Published byCIPD

Positive real wage growth gives workers a chance to claw back some of the purchasing power lost during high inflation

A cooler labour market may lessen the focus on inactivity and ill-health, but policymakers and employers must continue to help people get into and stay in work

Responding to today’s ONS labour market figures, Jon Boys, senior labour market economist for the CIPD, the professional body for HR and people development, comments: 

With unemployment up and employment down, today’s statistics show a cooling labour market. Other evidence of cooling includes the continued fall in vacancies, and an uptick in the redundancy rate. Taken together, this will ease pressure on recruitment and retention. It may also lead to the Bank of England cutting the base rate sooner. 

Falling inflation means robust real regular pay growth of 1.9%, unseen since the post pandemic bounce back two and half years ago. If real wage growth can remain positive, workers could start to claw back some of the purchasing power lost in recent times.

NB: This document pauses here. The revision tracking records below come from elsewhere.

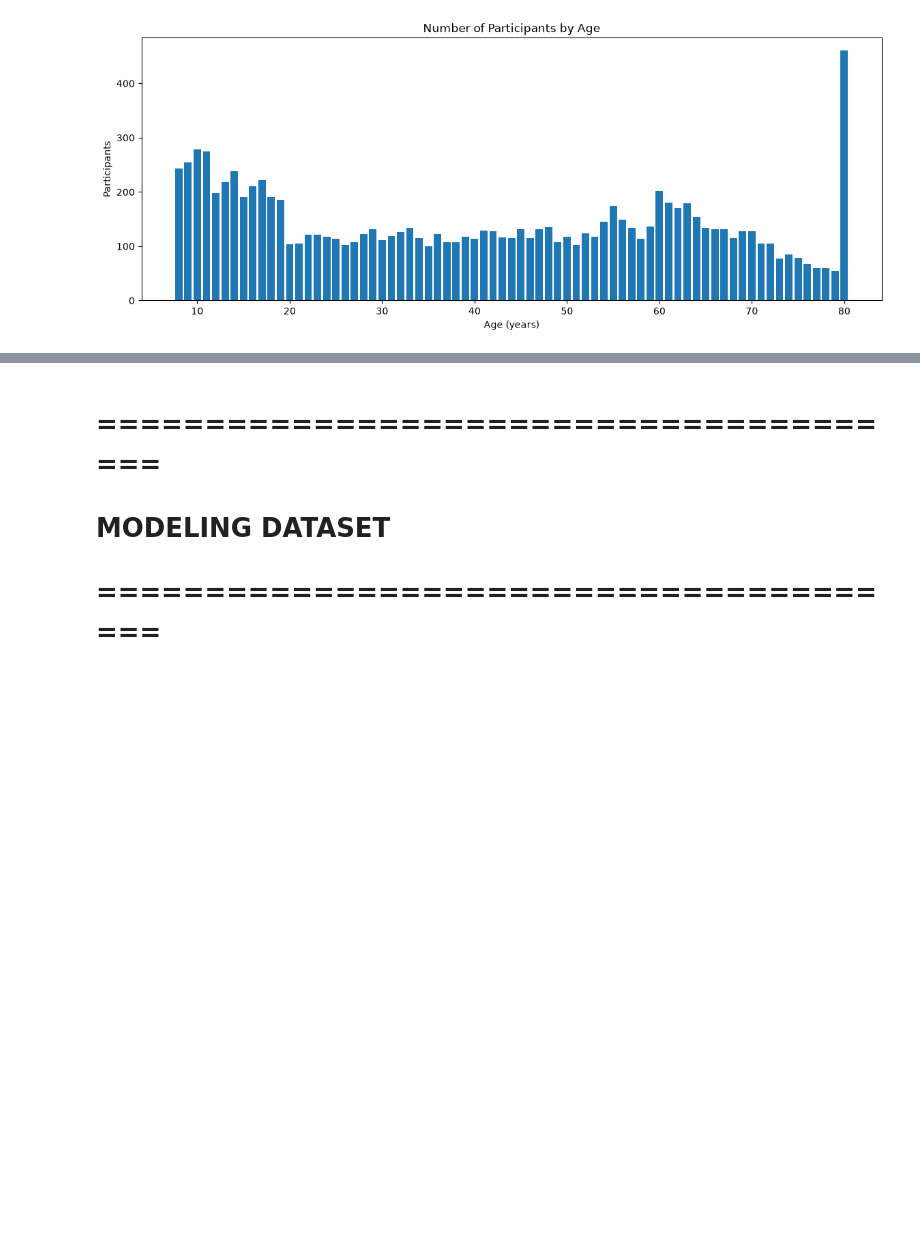
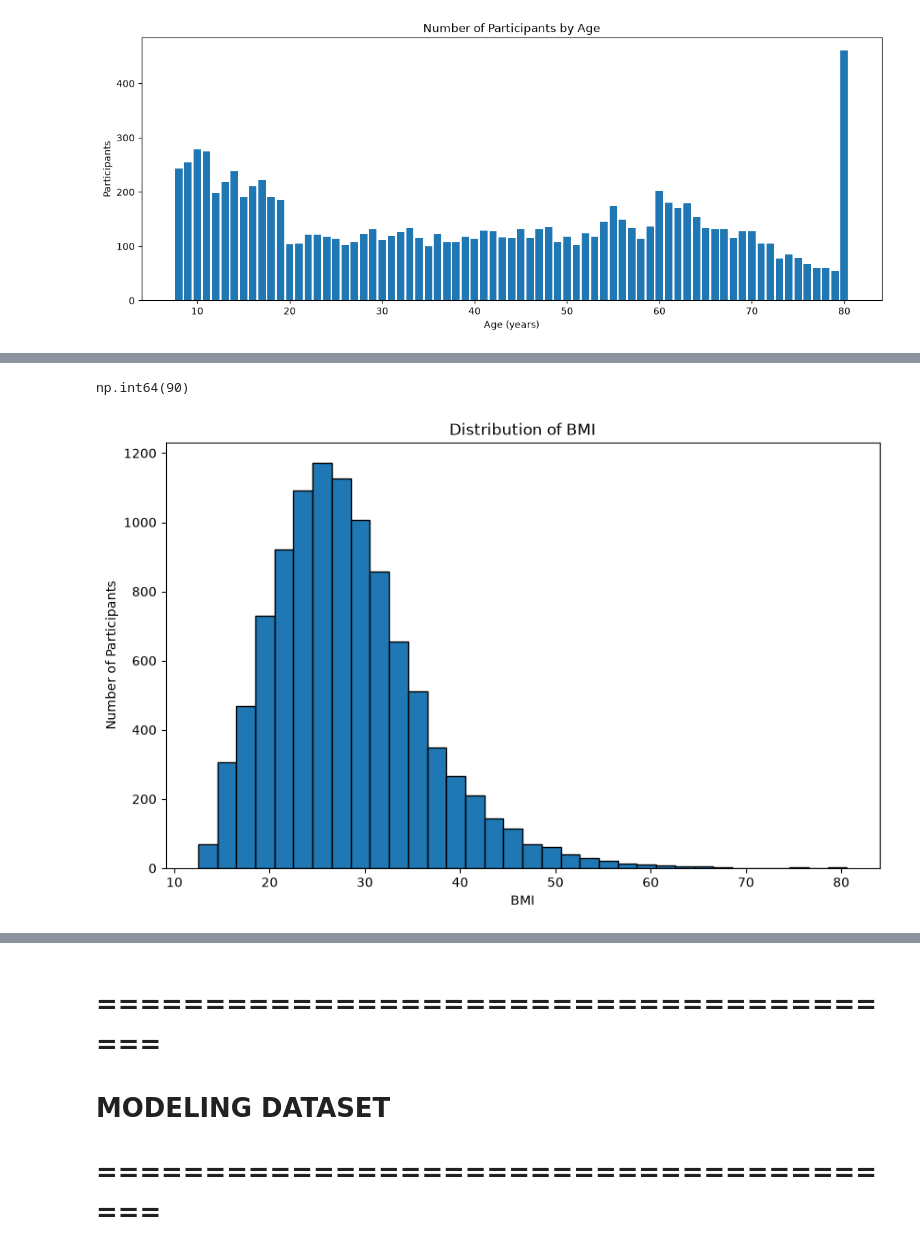
Before and after one commit to kmnguyen37/Intelligent-Blood-Presure-Risk-Assessment, a Jupyter notebook: notebook/01-project-notebook.ipynb, the cells around one changed output, grey strips where cells are left out. Drawn from its saved outputs; the diff is of its cells as text; code cells hidden in the pictures; blank space fills up the shorter version.

```diff
--- a/notebook/01-project-notebook.ipynb
+++ b/notebook/01-project-notebook.ipynb
@@ -730,0 +827,17 @@ plt.show()
+# %%
+# 2. Missing values
+
+model_training_df["BMXBMI"].isna().sum()
+# %% [output]
+np.int64(90)
+# %%
+# 3. Histogram of BMI Distribution
+
+plt.figure(figsize=(10, 6))
+plt.hist(model_training_df["BMXBMI"], bins=34, edgecolor="black")
+plt.title("Distribution of BMI")
+plt.xlabel("BMI")
+plt.ylabel("Number of Participants")
+plt.show()
+# %% [output]
+[figure, added]
```
Also changed, not shown: parts of 63 cells of this notebook, 7 other files.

Inactivity rose this quarter. Since the pandemic the long-term sick have become an increasingly large component of the total inactive. A tight labour market has kept a focus on inactivity as government and business sought to boost labour supply amidst skills shortages. As the labour market cools this focus might lessen, but it mustn’t. Employers can make reasonable adjustments and invest in occupational health. Not only to facilitate people who are inactive back into work, but to future-proof their workforces by helping people to stay in work. Approximately half of people of working age with a long-term health condition are still in work, showing that appropriate measures can help both individuals and organisations be resilient.